───── Information

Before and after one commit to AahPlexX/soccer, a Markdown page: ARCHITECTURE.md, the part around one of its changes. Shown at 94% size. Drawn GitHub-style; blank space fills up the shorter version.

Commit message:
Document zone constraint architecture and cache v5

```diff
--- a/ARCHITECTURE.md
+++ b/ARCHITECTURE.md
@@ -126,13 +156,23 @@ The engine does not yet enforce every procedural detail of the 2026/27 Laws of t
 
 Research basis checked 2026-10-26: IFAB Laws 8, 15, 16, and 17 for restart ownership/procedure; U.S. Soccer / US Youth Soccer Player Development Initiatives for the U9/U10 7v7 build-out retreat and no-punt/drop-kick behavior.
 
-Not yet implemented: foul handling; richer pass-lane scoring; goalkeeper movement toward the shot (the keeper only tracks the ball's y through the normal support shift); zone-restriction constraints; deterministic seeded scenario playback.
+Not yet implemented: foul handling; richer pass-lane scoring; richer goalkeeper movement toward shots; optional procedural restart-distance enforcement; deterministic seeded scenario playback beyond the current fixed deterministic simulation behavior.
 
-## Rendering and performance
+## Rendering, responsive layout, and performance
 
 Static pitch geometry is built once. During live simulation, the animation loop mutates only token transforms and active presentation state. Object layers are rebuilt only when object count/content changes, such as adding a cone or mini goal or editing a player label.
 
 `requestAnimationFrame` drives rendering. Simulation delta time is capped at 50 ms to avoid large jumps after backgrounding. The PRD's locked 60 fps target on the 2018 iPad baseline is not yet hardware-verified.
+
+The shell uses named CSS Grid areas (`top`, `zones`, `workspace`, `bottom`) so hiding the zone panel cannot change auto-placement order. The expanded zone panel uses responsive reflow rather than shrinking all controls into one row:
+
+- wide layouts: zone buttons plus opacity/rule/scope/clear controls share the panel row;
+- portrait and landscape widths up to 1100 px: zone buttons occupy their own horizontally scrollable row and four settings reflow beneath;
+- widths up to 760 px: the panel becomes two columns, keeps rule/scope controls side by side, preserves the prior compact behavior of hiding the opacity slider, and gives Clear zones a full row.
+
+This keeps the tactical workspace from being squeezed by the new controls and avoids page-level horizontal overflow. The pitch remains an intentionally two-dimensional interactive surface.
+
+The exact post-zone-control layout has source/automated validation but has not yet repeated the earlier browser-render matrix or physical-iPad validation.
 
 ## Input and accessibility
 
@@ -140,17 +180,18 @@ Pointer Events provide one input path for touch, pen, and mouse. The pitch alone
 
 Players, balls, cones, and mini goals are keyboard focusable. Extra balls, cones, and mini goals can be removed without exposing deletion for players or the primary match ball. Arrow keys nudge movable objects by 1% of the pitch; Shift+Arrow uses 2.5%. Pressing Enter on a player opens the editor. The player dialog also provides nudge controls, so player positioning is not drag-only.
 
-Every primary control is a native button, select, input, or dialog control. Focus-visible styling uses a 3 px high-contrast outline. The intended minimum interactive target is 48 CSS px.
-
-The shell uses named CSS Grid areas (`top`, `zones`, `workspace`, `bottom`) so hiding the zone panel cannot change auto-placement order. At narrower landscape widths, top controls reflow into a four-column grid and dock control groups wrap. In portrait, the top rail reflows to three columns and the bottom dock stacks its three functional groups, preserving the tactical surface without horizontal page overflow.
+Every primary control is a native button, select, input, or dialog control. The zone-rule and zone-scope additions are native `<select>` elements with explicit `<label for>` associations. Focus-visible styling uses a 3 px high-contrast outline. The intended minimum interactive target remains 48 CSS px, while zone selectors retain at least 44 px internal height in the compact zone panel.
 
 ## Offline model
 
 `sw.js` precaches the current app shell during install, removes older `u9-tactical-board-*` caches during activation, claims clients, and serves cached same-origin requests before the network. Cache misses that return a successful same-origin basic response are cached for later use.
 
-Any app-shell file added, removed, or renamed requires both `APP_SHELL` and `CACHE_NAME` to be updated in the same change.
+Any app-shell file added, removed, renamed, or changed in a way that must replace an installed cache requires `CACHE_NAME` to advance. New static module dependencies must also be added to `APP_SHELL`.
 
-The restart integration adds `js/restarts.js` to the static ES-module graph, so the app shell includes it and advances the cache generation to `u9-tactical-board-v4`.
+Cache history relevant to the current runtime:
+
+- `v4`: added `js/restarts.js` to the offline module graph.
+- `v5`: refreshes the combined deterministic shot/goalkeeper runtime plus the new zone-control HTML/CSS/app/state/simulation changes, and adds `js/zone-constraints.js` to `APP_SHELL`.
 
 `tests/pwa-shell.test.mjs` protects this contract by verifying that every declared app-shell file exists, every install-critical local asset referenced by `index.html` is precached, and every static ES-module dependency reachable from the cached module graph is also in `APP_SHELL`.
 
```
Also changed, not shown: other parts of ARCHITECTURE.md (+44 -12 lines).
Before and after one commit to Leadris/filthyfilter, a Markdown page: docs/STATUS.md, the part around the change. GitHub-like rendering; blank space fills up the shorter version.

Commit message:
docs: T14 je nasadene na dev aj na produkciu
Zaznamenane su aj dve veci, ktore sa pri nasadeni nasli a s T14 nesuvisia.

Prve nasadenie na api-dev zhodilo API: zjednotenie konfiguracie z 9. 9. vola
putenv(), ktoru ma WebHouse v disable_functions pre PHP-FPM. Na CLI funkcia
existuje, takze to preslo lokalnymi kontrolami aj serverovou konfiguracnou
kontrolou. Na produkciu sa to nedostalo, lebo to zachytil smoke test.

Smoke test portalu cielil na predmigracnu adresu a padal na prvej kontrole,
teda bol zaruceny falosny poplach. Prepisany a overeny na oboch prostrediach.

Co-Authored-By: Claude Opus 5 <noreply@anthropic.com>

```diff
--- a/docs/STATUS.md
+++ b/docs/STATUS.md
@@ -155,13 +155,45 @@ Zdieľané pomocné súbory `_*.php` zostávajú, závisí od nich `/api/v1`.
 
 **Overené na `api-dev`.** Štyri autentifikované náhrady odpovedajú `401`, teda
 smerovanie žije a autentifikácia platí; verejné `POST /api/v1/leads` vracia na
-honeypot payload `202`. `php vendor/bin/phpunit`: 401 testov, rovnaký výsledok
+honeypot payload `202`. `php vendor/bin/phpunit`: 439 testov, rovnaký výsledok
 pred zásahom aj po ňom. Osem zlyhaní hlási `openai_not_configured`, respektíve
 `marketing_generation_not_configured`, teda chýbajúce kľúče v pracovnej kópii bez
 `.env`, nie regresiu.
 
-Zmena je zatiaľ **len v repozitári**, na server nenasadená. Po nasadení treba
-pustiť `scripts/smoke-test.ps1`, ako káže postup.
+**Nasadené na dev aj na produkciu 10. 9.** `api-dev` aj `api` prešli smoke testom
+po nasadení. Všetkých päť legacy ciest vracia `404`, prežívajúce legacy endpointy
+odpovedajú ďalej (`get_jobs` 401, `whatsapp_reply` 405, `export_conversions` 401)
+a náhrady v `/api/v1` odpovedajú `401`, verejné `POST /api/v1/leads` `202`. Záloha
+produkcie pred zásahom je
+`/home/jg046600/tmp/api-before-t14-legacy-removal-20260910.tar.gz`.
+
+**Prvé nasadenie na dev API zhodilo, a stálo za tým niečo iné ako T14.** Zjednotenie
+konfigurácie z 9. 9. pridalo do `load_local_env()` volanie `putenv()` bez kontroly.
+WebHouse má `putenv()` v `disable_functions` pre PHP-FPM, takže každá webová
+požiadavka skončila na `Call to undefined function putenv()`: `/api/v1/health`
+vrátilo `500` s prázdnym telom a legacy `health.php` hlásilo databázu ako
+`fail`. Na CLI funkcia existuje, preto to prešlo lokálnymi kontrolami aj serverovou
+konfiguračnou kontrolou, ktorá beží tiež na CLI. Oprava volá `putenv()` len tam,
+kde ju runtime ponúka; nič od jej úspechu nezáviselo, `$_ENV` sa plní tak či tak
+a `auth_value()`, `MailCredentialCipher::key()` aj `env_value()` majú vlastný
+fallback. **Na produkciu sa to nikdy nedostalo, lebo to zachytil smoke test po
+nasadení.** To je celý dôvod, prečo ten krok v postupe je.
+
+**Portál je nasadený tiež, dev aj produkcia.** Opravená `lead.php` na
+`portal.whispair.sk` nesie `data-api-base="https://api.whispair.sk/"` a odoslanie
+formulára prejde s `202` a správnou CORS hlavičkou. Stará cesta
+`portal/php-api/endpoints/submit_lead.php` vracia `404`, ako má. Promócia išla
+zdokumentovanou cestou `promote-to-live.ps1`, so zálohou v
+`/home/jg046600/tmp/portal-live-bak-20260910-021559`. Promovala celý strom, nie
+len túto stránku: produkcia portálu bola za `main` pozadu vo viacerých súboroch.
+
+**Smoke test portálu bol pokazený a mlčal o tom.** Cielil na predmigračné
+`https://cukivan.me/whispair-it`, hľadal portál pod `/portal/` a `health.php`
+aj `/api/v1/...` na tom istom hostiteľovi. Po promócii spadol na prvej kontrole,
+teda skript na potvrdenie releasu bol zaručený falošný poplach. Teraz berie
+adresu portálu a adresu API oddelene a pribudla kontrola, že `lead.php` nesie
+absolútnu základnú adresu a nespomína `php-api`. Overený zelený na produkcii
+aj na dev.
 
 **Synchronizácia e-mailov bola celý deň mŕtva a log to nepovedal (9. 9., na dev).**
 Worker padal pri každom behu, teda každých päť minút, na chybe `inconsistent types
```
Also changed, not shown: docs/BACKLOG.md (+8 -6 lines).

──────────

- What is required
Some of the data mentions "four". Copy every line where it does.

- Finished exercise
+- portrait and landscape widths up to 1100 px: zone buttons occupy their own horizontally scrollable row and four settings reflow beneath;
-The shell uses named CSS Grid areas (`top`, `zones`, `workspace`, `bottom`) so hiding the zone panel cannot change auto-placement order. At narrower landscape widths, top controls reflow into a four-column grid and dock control groups wrap. In portrait, the top rail reflows to three columns and the bottom dock stacks its three functional groups, preserving the tactical surface without horizontal page overflow.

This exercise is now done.